Records shown:
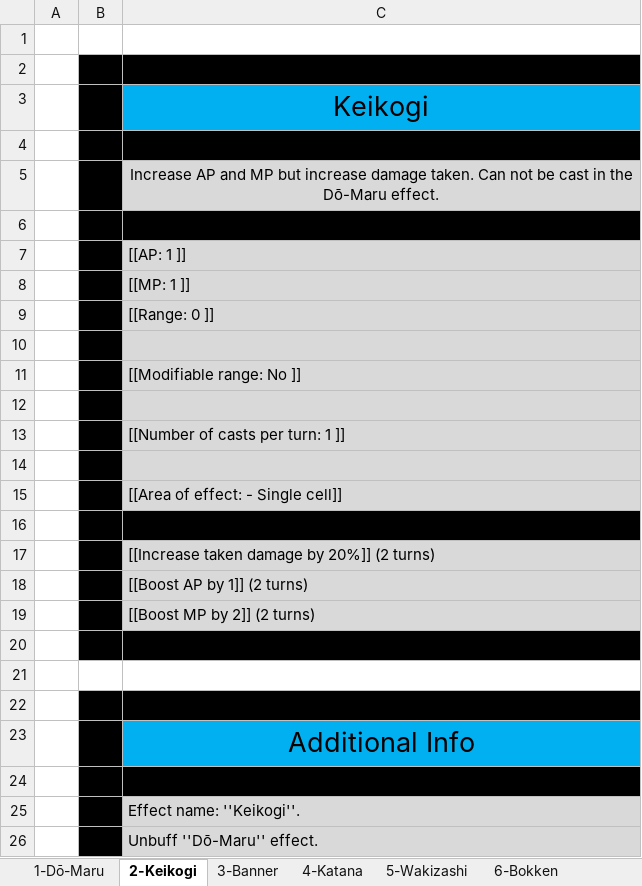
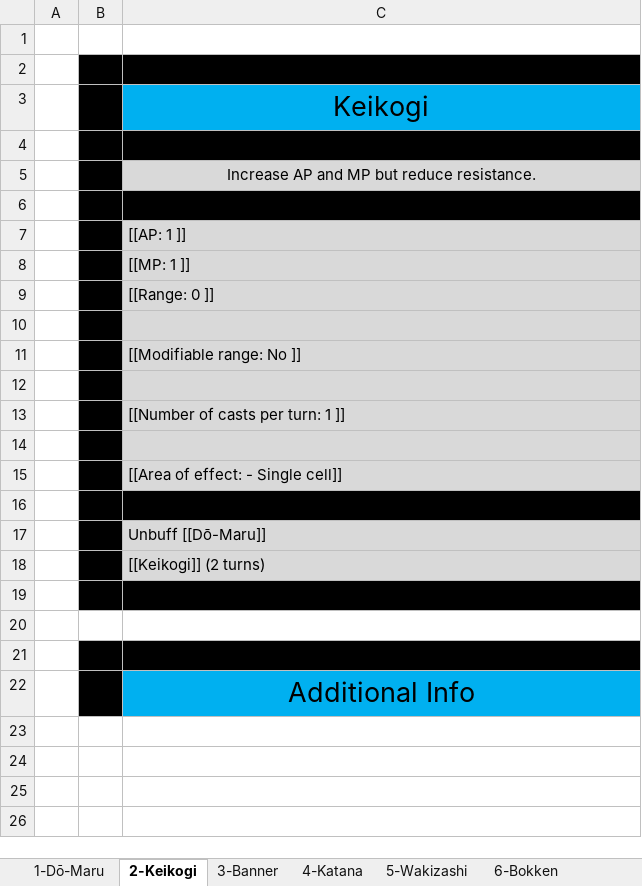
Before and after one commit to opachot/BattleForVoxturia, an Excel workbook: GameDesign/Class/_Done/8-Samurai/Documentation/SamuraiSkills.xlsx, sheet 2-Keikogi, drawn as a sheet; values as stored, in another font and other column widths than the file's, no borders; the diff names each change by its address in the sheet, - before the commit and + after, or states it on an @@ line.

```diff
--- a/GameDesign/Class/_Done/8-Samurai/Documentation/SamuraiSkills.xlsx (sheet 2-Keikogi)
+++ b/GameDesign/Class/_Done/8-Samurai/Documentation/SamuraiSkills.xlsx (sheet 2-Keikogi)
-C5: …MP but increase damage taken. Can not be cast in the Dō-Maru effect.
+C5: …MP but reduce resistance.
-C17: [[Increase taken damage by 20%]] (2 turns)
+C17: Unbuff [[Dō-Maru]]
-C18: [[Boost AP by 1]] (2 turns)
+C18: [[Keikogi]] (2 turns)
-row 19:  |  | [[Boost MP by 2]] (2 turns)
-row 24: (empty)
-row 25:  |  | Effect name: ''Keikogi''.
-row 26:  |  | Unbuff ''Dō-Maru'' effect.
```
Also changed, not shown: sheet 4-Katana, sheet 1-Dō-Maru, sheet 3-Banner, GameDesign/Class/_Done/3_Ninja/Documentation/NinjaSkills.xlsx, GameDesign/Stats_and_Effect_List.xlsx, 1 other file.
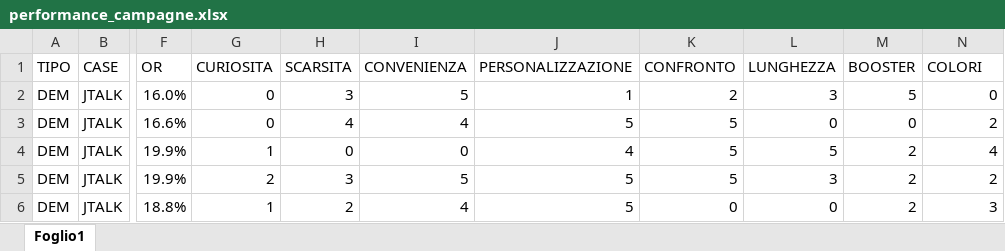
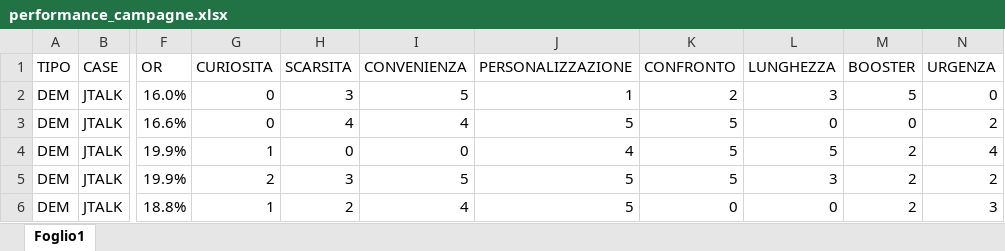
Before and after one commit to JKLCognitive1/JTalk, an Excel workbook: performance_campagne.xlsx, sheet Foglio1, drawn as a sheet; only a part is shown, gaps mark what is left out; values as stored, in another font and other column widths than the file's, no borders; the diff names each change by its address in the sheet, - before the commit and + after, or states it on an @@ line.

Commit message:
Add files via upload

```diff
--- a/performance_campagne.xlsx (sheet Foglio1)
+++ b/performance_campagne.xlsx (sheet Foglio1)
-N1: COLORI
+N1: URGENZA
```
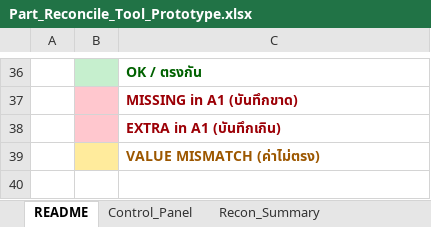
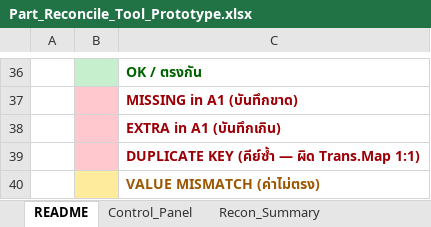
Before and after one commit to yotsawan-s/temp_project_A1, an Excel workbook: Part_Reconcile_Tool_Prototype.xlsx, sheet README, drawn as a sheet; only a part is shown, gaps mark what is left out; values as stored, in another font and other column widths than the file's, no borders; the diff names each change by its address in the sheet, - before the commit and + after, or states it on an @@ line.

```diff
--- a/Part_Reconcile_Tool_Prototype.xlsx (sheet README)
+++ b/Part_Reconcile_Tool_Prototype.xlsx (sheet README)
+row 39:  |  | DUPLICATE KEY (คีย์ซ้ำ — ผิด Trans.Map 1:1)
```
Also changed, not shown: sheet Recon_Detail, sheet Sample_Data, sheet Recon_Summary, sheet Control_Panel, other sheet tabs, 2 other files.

What you should do: Please copy out each line in the entries that mentions the string "taken".

Answer to the problem:
-C5: …MP but increase damage taken. Can not be cast in the Dō-Maru effect.
-C17: [[Increase taken damage by 20%]] (2 turns)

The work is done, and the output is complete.